Free, undirected play used to be valued as a central, indeed, the defining activity of childhood, for good reason. Jaak Panskeep, play researcher at Washington State University, calls play the “signature mammalian behavior.” According to David Elkind it is a child’s “ . . . inborn disposition for learning, curiosity, imagination, and fantasy.” In 2007, The American Academy of Pediatrics issued a report declaring that, “It is through play that children at a very early age engage and interact with the world they can master, conquering their fears while practicing adult roles.” Play makes children creative and strong; play reassures children that they are okay in the world.

What happened to play time? A lot of free time has simply disappeared because American children spend so much time at computer screens or in the car commuting to school and after-school activities. Many parents worry about their children’s safety if left alone to play in the neighborhood. Others feel their children must be constantly engaged in productive activity to succeed in a competitive, globalized economy.

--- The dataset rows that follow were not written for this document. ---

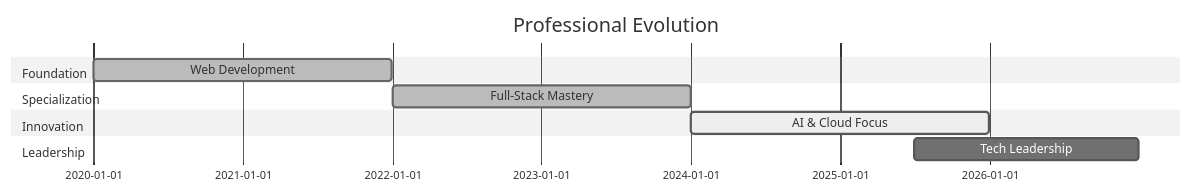
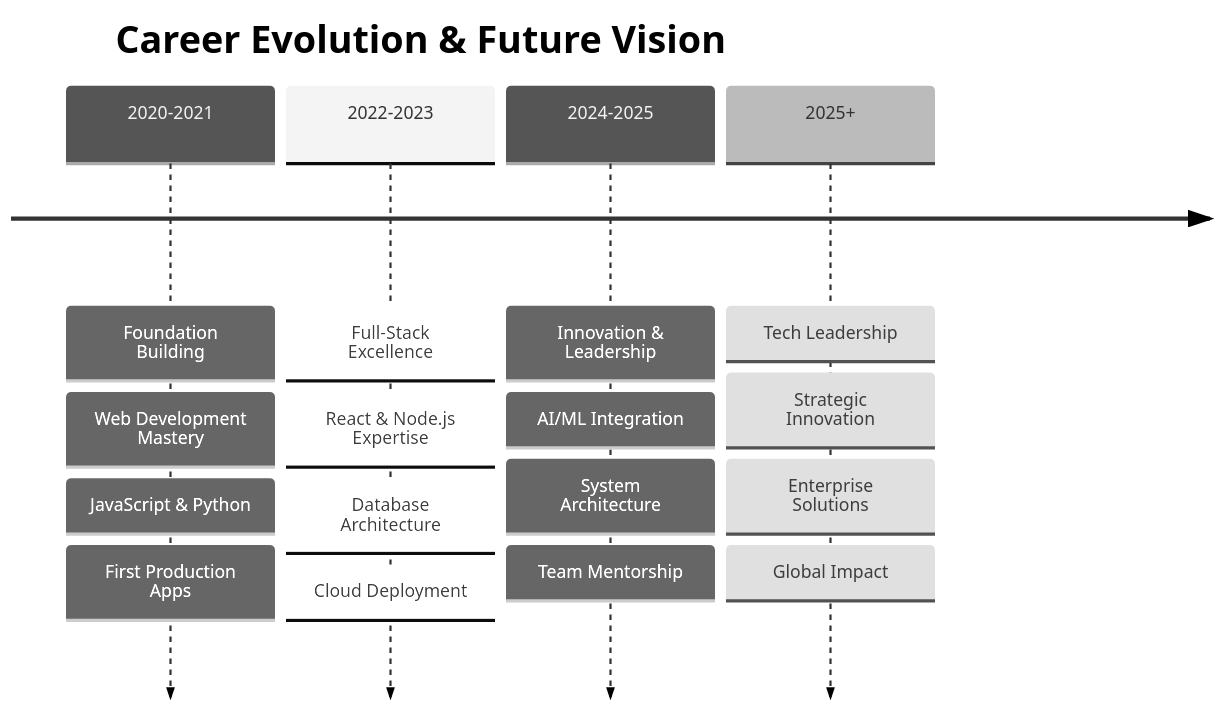
The third of 4 diagrams in README.md (ChristianAgyapong/ChristianAgyapong), drawn with Mermaid (neutral theme) before and after one commit. The commit also changed other lines of this file, not shown here.

````diff
--- a/README.md
+++ b/README.md
@@ -166,13 +209,24 @@
 ```mermaid
-gantt
-    title Professional Evolution
-    dateFormat YYYY-MM-DD
-    section Foundation
-    Web Development     :done, 2020-01-01, 2021-12-31
-    section Specialization  
-    Full-Stack Mastery  :done, 2022-01-01, 2023-12-31
-    section Innovation
-    AI & Cloud Focus    :active, 2024-01-01, 2025-12-31
-    section Leadership
-    Tech Leadership     :2025-07-01, 2026-12-31
+timeline
+    title Career Evolution & Future Vision
+    
+    2020-2021 : Foundation Building
+             : Web Development Mastery
+             : JavaScript & Python
+             : First Production Apps
+    
+    2022-2023 : Full-Stack Excellence
+             : React & Node.js Expertise
+             : Database Architecture
+             : Cloud Deployment
+    
+    2024-2025 : Innovation & Leadership
+             : AI/ML Integration
+             : System Architecture
+             : Team Mentorship
+    
+    2025+ : Tech Leadership
+          : Strategic Innovation
+          : Enterprise Solutions
+          : Global Impact
 ```
````
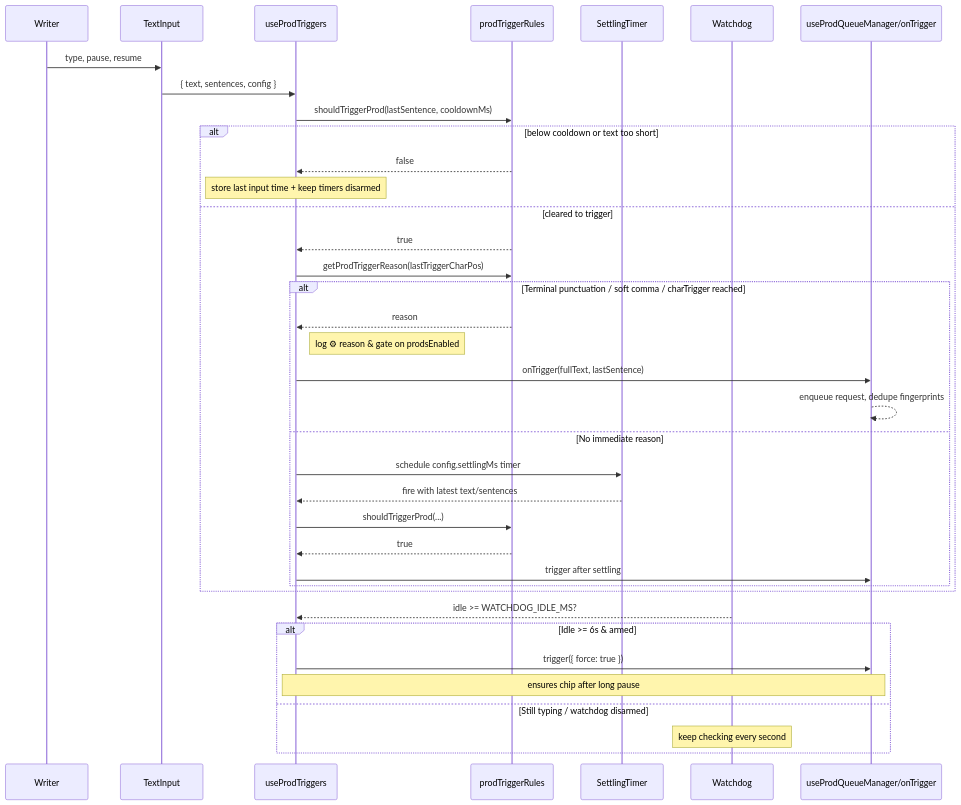
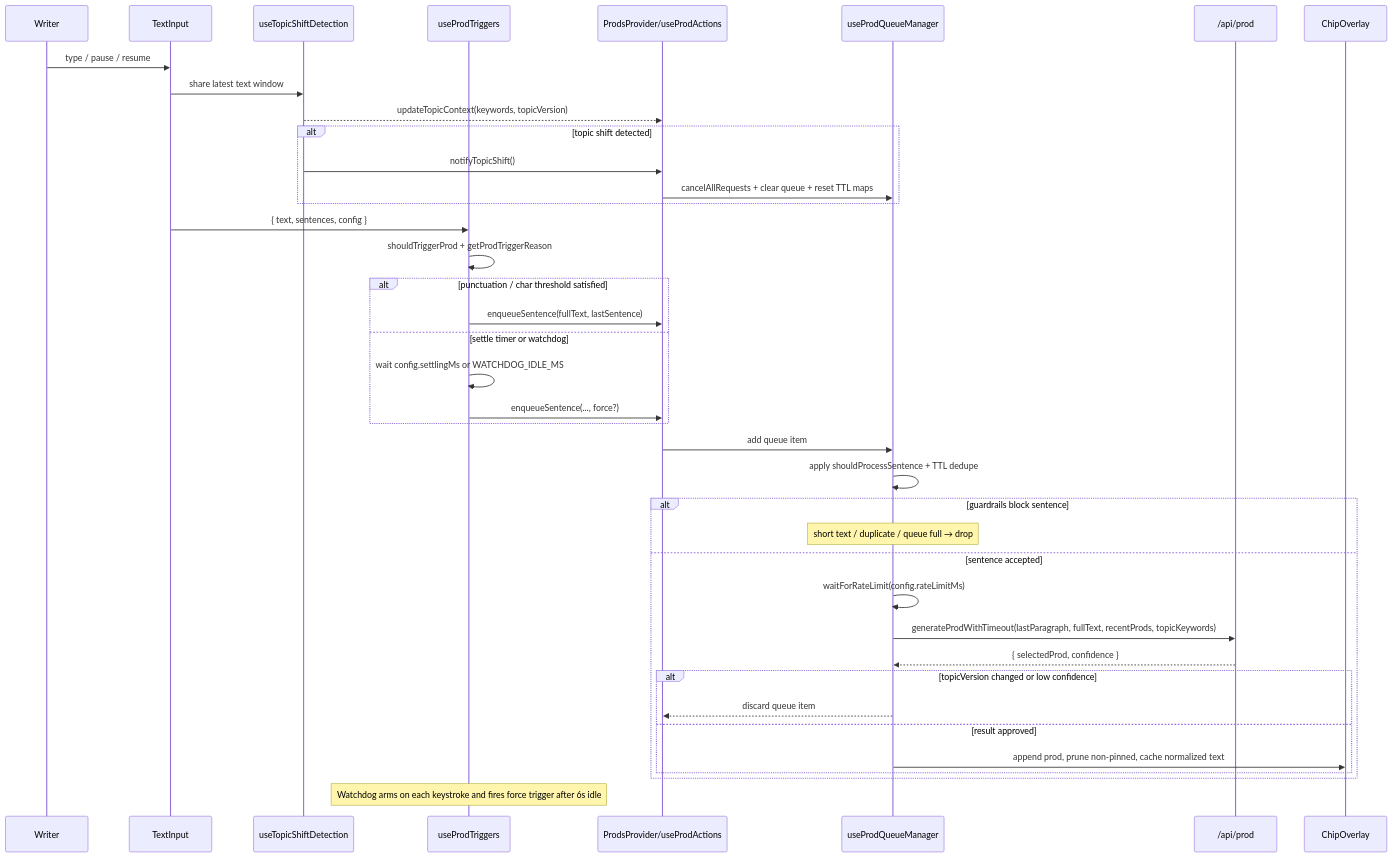
One commit to andreicstoica/refract changed the diagram in docs/diagrams/prod-triggers.mmd. Above: the diagram before and after it, drawn with Mermaid. The commit also changed 19 other files, not shown here.

```diff
--- a/docs/diagrams/prod-triggers.mmd
+++ b/docs/diagrams/prod-triggers.mmd
@@ -1,39 +1,40 @@
 sequenceDiagram
   participant Writer
   participant TextInput
-  participant ProdTriggers as useProdTriggers
-  participant Rules as prodTriggerRules
-  participant Settling as SettlingTimer
-  participant Watchdog
-  participant Queue as useProdQueueManager/onTrigger
+  participant Topic as useTopicShiftDetection
+  participant Triggers as useProdTriggers
+  participant Actions as ProdsProvider/useProdActions
+  participant Guards as useProdQueueManager
+  participant API as /api/prod
+  participant Chips as ChipOverlay
 
-  Writer->>TextInput: type, pause, resume
-  TextInput->>ProdTriggers: { text, sentences, config }
-  ProdTriggers->>Rules: shouldTriggerProd(lastSentence, cooldownMs)
-  alt below cooldown or text too short
-    Rules-->>ProdTriggers: false
-    note over ProdTriggers: store last input time + keep timers disarmed
-  else cleared to trigger
-    Rules-->>ProdTriggers: true
-    ProdTriggers->>Rules: getProdTriggerReason(lastTriggerCharPos)
-    alt Terminal punctuation / soft comma / charTrigger reached
-      Rules-->>ProdTriggers: reason
-      note right of ProdTriggers: log ⚙ reason & gate on prodsEnabled
-      ProdTriggers->>Queue: onTrigger(fullText, lastSentence)
-      Queue-->>Queue: enqueue request, dedupe fingerprints
-    else No immediate reason
-      ProdTriggers->>Settling: schedule config.settlingMs timer
-      Settling-->>ProdTriggers: fire with latest text/sentences
-      ProdTriggers->>Rules: shouldTriggerProd(...)
-      Rules-->>ProdTriggers: true
-      ProdTriggers->>Queue: trigger after settling
+  Writer->>TextInput: type / pause / resume
+  TextInput->>Topic: share latest text window
+  Topic-->>Actions: updateTopicContext(keywords, topicVersion)
+  alt topic shift detected
+    Topic->>Actions: notifyTopicShift()
+    Actions->>Guards: cancelAllRequests + clear queue + reset TTL maps
+  end
+  TextInput->>Triggers: { text, sentences, config }
+  Triggers->>Triggers: shouldTriggerProd + getProdTriggerReason
+  alt punctuation / char threshold satisfied
+    Triggers->>Actions: enqueueSentence(fullText, lastSentence)
+  else settle timer or watchdog
+    Triggers->>Triggers: wait config.settlingMs or WATCHDOG_IDLE_MS
+    Triggers->>Actions: enqueueSentence(..., force?)
+  end
+  Actions->>Guards: add queue item
+  Guards->>Guards: apply shouldProcessSentence + TTL dedupe
+  alt guardrails block sentence
+    Note over Guards: short text / duplicate / queue full → drop
+  else sentence accepted
+    Guards->>Guards: waitForRateLimit(config.rateLimitMs)
+    Guards->>API: generateProdWithTimeout(lastParagraph, fullText, recentProds, topicKeywords)
+    API-->>Guards: { selectedProd, confidence }
+    alt topicVersion changed or low confidence
+      Guards-->>Actions: discard queue item
+    else result approved
+      Guards->>Chips: append prod, prune non-pinned, cache normalized text
     end
   end
-
-  Watchdog-->>ProdTriggers: idle >= WATCHDOG_IDLE_MS?
-  alt Idle >= 6s & armed
-    ProdTriggers->>Queue: trigger({ force: true })
-    note over Queue,ProdTriggers: ensures chip after long pause
-  else Still typing / watchdog disarmed
-    note over Watchdog: keep checking every second
-  end
+  Note over Triggers: Watchdog arms on each keystroke and fires force trigger after 6s idle
```
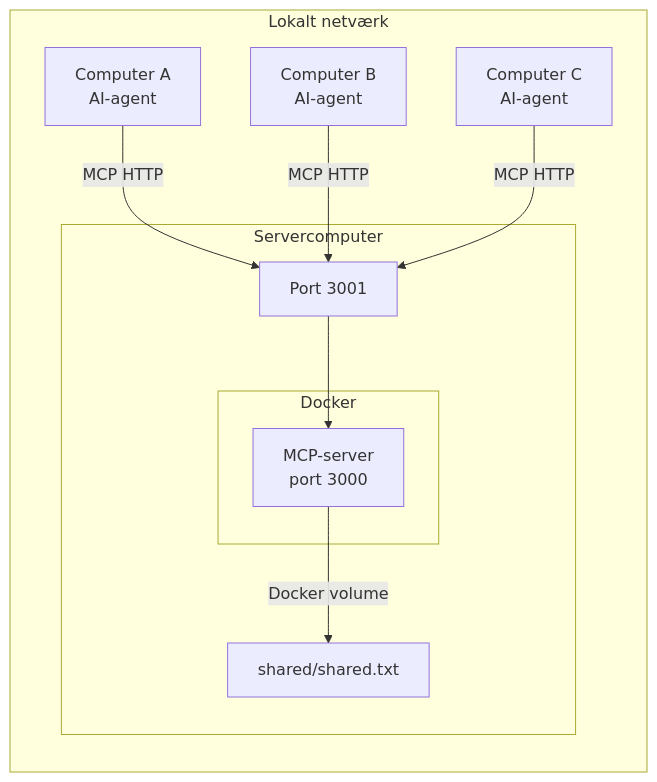
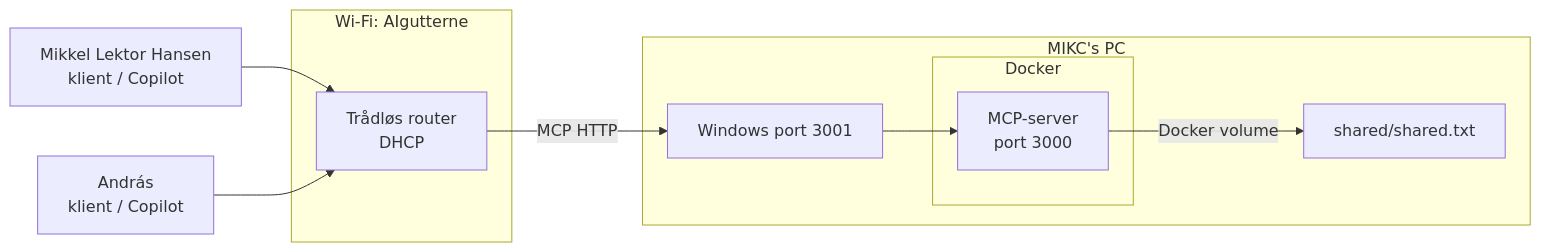
Before and after one commit to krollchristensen/mcp-lan-file-server_mhan_anac: the diagram in README.md, drawn with Mermaid. The commit also changed other lines of this file and 2 other files, not shown here.

````diff
--- a/README.md
+++ b/README.md
@@ -922,25 +22,26 @@
 ```mermaid
 flowchart LR
-    subgraph LAN["Lokalt netværk"]
-        A["Computer A<br>AI-agent"]
-        B["Computer B<br>AI-agent"]
-        C["Computer C<br>AI-agent"]
+    H["Mikkel Lektor Hansen<br>klient / Copilot"]
+    A["András<br>klient / Copilot"]
 
-        subgraph HOST["Servercomputer"]
-            P["Port 3001"]
+    subgraph LAN["Wi-Fi: AIgutterne"]
+        R["Trådløs router<br>DHCP"]
+    end
 
-            subgraph DOCKER["Docker"]
-                M["MCP-server<br>port 3000"]
-            end
+    subgraph MIKC["MIKC's PC"]
+        P["Windows port 3001"]
 
-            F["shared/shared.txt"]
-
-            P --> M
-            M -->|"Docker volume"| F
+        subgraph D["Docker"]
+            M["MCP-server<br>port 3000"]
         end
 
-        A -->|"MCP HTTP"| P
-        B -->|"MCP HTTP"| P
-        C -->|"MCP HTTP"| P
+        F["shared/shared.txt"]
+
+        P --> M
+        M -->|"Docker volume"| F
     end
+
+    H --> R
+    A --> R
+    R -->|"MCP HTTP"| P
 ```
````
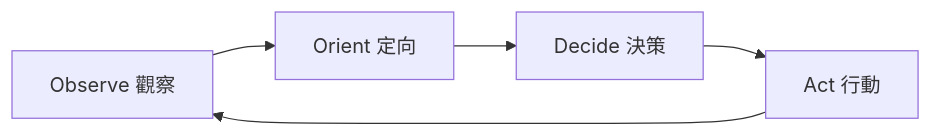
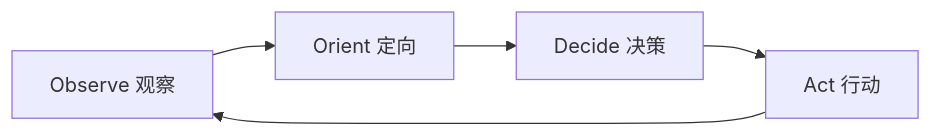
One commit to gogojaja/DevProjectTeamSkill changed the diagram in .trae/skills/dev-project-team-skill/skills/self-improve/SKILL.md. Above: the diagram before and after it, drawn with Mermaid. The commit also changed other lines of this file and 69 other files, not shown here.

````diff
--- a/.trae/skills/dev-project-team-skill/skills/self-improve/SKILL.md
+++ b/.trae/skills/dev-project-team-skill/skills/self-improve/SKILL.md
@@ -51,7 +53,7 @@
 ```mermaid
 graph LR
-  A[Observe 觀察] --> B[Orient 定向]
-  B --> C[Decide 決策]
-  C --> D[Act 行動]
+  A[Observe 观察] --> B[Orient 定向]
+  B --> C[Decide 决策]
+  C --> D[Act 行动]
   D --> A
 ```
````
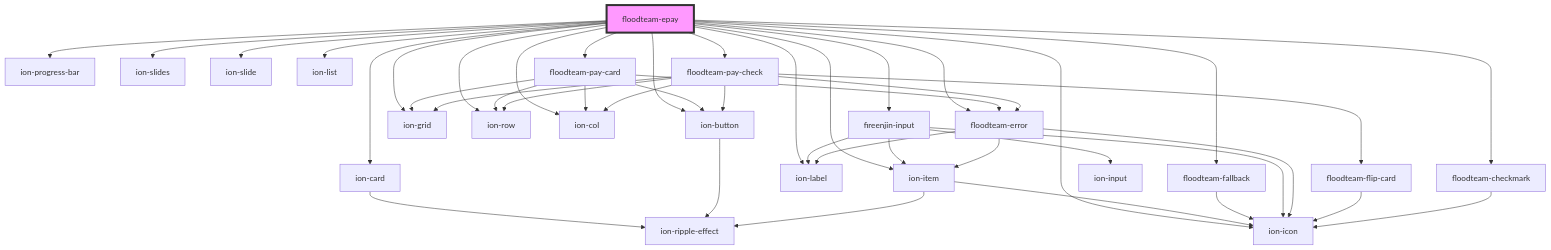
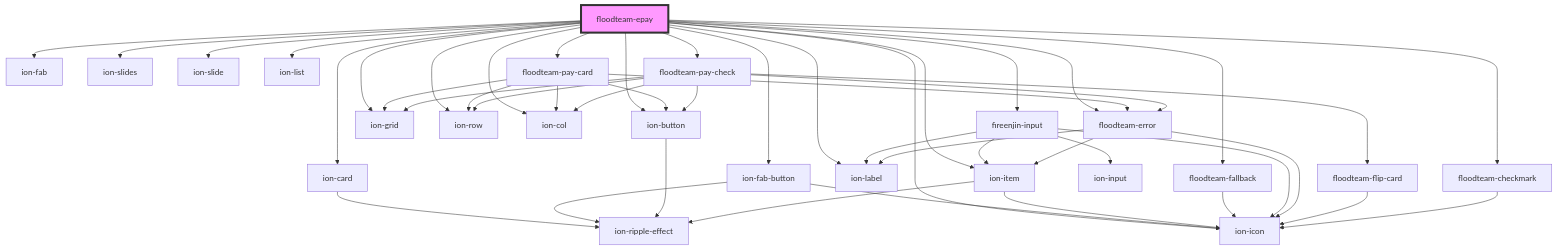
Before and after one commit to FloodTeam/components: the diagram in src/components/epay/readme.md, drawn with Mermaid. The commit also changed other lines of this file and 2 other files, not shown here.

Commit message:
fix(epay): Remove progress bar and add floating button

````diff
--- a/src/components/epay/readme.md
+++ b/src/components/epay/readme.md
@@ -113,47 +114,50 @@
 ```mermaid
 graph TD;
   floodteam-epay --> ion-card
+  floodteam-epay --> ion-fab
+  floodteam-epay --> ion-fab-button
+  floodteam-epay --> ion-icon
   floodteam-epay --> ion-button
-  floodteam-epay --> ion-icon
-  floodteam-epay --> ion-progress-bar
   floodteam-epay --> ion-slides
   floodteam-epay --> ion-slide
   floodteam-epay --> ion-grid
   floodteam-epay --> ion-row
   floodteam-epay --> ion-col
   floodteam-epay --> ion-item
   floodteam-epay --> ion-label
   floodteam-epay --> floodteam-fallback
   floodteam-epay --> ion-list
   floodteam-epay --> fireenjin-input
   floodteam-epay --> floodteam-pay-card
   floodteam-epay --> floodteam-pay-check
   floodteam-epay --> floodteam-error
   floodteam-epay --> floodteam-checkmark
   ion-card --> ion-ripple-effect
+  ion-fab-button --> ion-icon
+  ion-fab-button --> ion-ripple-effect
   ion-button --> ion-ripple-effect
   ion-item --> ion-icon
   ion-item --> ion-ripple-effect
   floodteam-fallback --> ion-icon
   fireenjin-input --> ion-input
   fireenjin-input --> ion-item
   fireenjin-input --> ion-icon
   fireenjin-input --> ion-label
   floodteam-pay-card --> floodteam-error
   floodteam-pay-card --> ion-grid
   floodteam-pay-card --> ion-row
   floodteam-pay-card --> ion-col
   floodteam-pay-card --> ion-button
   floodteam-error --> ion-item
   floodteam-error --> ion-icon
   floodteam-error --> ion-label
   floodteam-pay-check --> floodteam-error
   floodteam-pay-check --> floodteam-flip-card
   floodteam-pay-check --> ion-grid
   floodteam-pay-check --> ion-row
   floodteam-pay-check --> ion-col
   floodteam-pay-check --> ion-button
   floodteam-flip-card --> ion-icon
   floodteam-checkmark --> ion-icon
   style floodteam-epay fill:#f9f,stroke:#333,stroke-width:4px
 ```
````
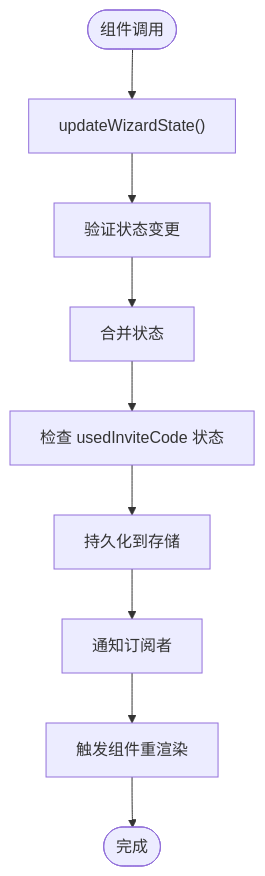
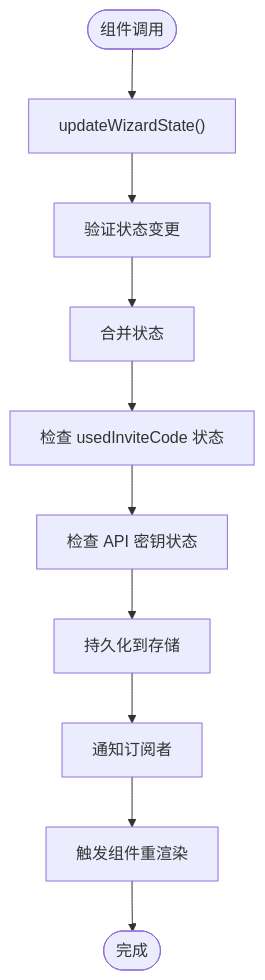
Before and after one commit to verse-ai-org/openclaw: the sixth of 14 diagrams in .qoder/repowiki/zh/content/设置向导状态管理.md, drawn with Mermaid. The commit also changed other lines of this file and 7 other files, not shown here.

````diff
--- a/.qoder/repowiki/zh/content/设置向导状态管理.md
+++ b/.qoder/repowiki/zh/content/设置向导状态管理.md
@@ -274,11 +301,12 @@
 ```mermaid
 flowchart TD
 Start([组件调用]) --> Action["updateWizardState()"]
 Action --> Validate["验证状态变更"]
 Validate --> Merge["合并状态"]
 Merge --> CheckInvite["检查 usedInviteCode 状态"]
-CheckInvite --> Persist["持久化到存储"]
+CheckInvite --> CheckKeys["检查 API 密钥状态"]
+CheckKeys --> Persist["持久化到存储"]
 Persist --> Notify["通知订阅者"]
 Notify --> Render["触发组件重渲染"]
 Render --> End([完成])
 ```
````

But our children are paying the price for the loss of time for free play. We see it in obesity; high stress levels; rapidly increasing diagnosis of ADHD, depression, and emotional fragility; social incompetence; excessive dependence on adults, and the loss of a relationship with nature. While research indicating links between loss of free play time and obesity and high stress might be considered obvious, many researchers also have suggested that the increase in ADHD is a direct result of reduced play time. Some researchers believe that children may be missing a crucial modulator of nerve cell development (BDNF, brain-derived neurotrophic factor) which is generated by vigorous exercise and learning.

We don’t need to wait for more research to confirm that the loss of free, undirected play is a significant problem in contemporary childhood. Parents, educators, camp counselors, and childcare workers need to protect the time they give children to play freely; they need to increase that time if possible. The most important and unexpected thing we can do for our children — at home or at camp — is to give them time for free play, time to confront their own “boredom,” learn how to entertain themselves with a friend, and organize a game with their peers.

In the end, you can’t teach children to play alone; you have to let them play alone. Many parents are too frightened to do so, and schools cannot find the time to do so. It may be that camp is the place where grown-ups can make nonscheduled time and free, undirected play a priority. I hope so. Our children’s imagination, spontaneity, leadership skills, and happiness depend on it.

Michael Thompson is a psychologist, author and camp consultant.  His most recent book is It's a Boy: Your Son's Development from Birth to Eighteen. www.michaelthompson-phd.com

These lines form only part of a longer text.